Were there any traces of "ghost particles" predicted decades ago?

Astronomers may have discovered "fingerprints" of axions, "fattoms" particles that have been theoretically present for decades, recalling that these particles are also considered candidates for mysterious dark matter.

A neutron star is formed when the core of a massive star collapses under the influence of gravity at the end of its life and then appears a small object with a diameter of several kilometres, with a density of about a billion tons, almost entirely composed of compressed neutrons.

A group of neutron stars called "Great Seven" is now in question, and astronomers believe that the Great Seven should emit ultraviolet light and low-energy X-rays, but a few years ago it was discovered that they also emit high-energy X-rays, which cannot be explained by our current models.

In a new study, a group of astronomers offer an intrigued explanation for this phenomenon, and they believe that these signals can be generated by... axions.

Unrecoverable particles

Hypothetical particle axions were first proposed in 1977 to solve a cosmological mystery called the problem of a strong CP. The latter seeks to understand, as easily as possible, why neutrons do not interact with electric fields.
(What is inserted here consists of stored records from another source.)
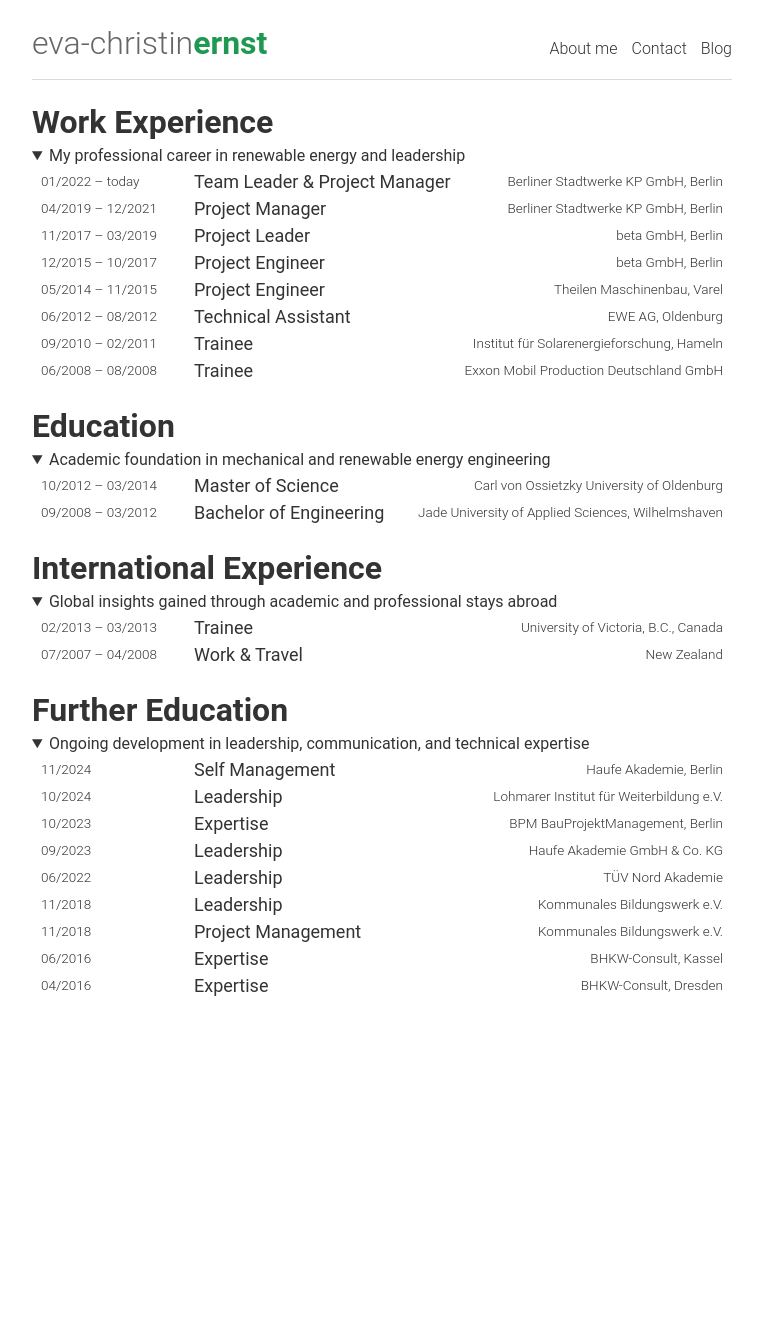
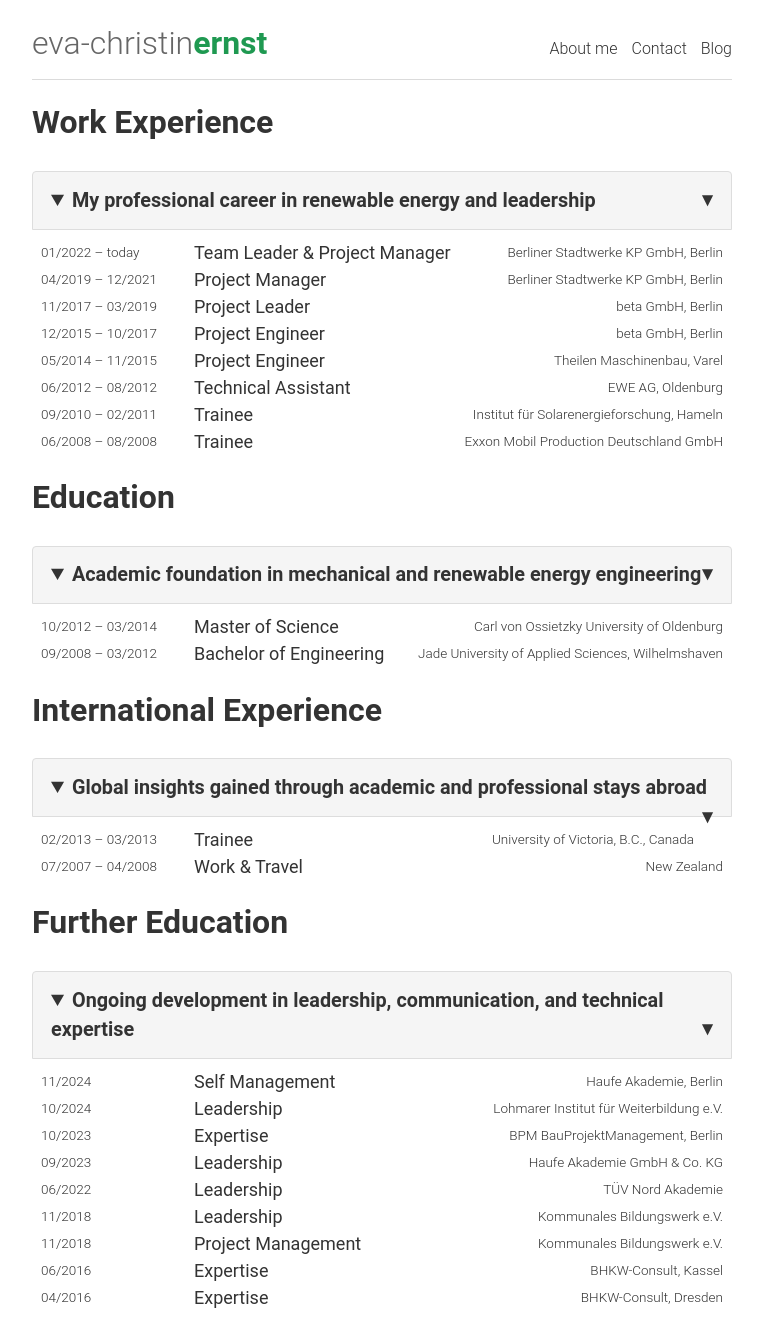
Before and after one commit to evafroehlich/website, a Jekyll site: the page built from about.md, in a window 1280 px wide. Shown: the whole page, without its empty margins (258-1021 px from the left). Built offline with Jekyll 4.4.1, drawn with Linux system fonts in a browser that asks for light colours; before the commit the page ends 1020 px from its top, so only the background shows below that.

Commit message:
Summary Layout Edited

```diff
--- a/_sass/custom.scss
+++ b/_sass/custom.scss
@@ -86,3 +86,39 @@
 article.experience {
   margin-bottom: 0.0rem;
 }
+
+/* --- summary inside <details> (About page) --- */
+
+details summary {
+  font-size: 1.1rem;
+  font-weight: 600;
+  color: #333;
+  background-color: #f5f5f5;
+  padding: 0.75rem 1rem;
+  border: 1px solid #ddd;
+  border-radius: 4px;
+  margin: 1.5rem 0 0.5rem;
+  cursor: pointer;
+  transition: background-color 0.2s ease;
+}
+
+details summary:hover {
+  background-color: #eee;
+}
+
+details[open] summary {
+  border-bottom-left-radius: 0;
+  border-bottom-right-radius: 0;
+}
+
+/* Optional: Rotate arrow indicator */
+details summary::after {
+  content: "▸";
+  float: right;
+  transform: rotate(0deg);
+  transition: transform 0.3s ease;
+}
+
+details[open] summary::after {
+  transform: rotate(90deg);
+}
```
A few years ago, axions were also proposed as promising candidates for the role of dark matter, a form of matter of about 26.8 per cent of the universe that neither emits, absorbs, or reflects light.

How, then, can these "ghost" particles be detected? Some researchers believe that axions can interact with electromagnetic fields, such as neutron stars around them. In theory, these particles could be created in large quantities within these stars before going outwards, where the magnetic field converts them into photons. Since axions carry a large amount of energy, their photons can also produce high-energy X-rays around these stars.

At least that's what this new study offers. "," by Raymond Co of Minnesota University and the main author of the study. "

New physics?

While researchers are still asking questions, and while the observed excess X-ray radiation is not related to the presence of axions, the team notes that this work may still raise questions beyond the Standard Model, hinting at a completely new physics.

With this in mind, the team plans to use the NASA Nustar telescope to study this group of stars over a wider range of wave lengths. Magnetized white dwarfs can also target axion radiation. These objects create strong magnetic fields and should not produce high-energy X-rays.

Details of this work are published in .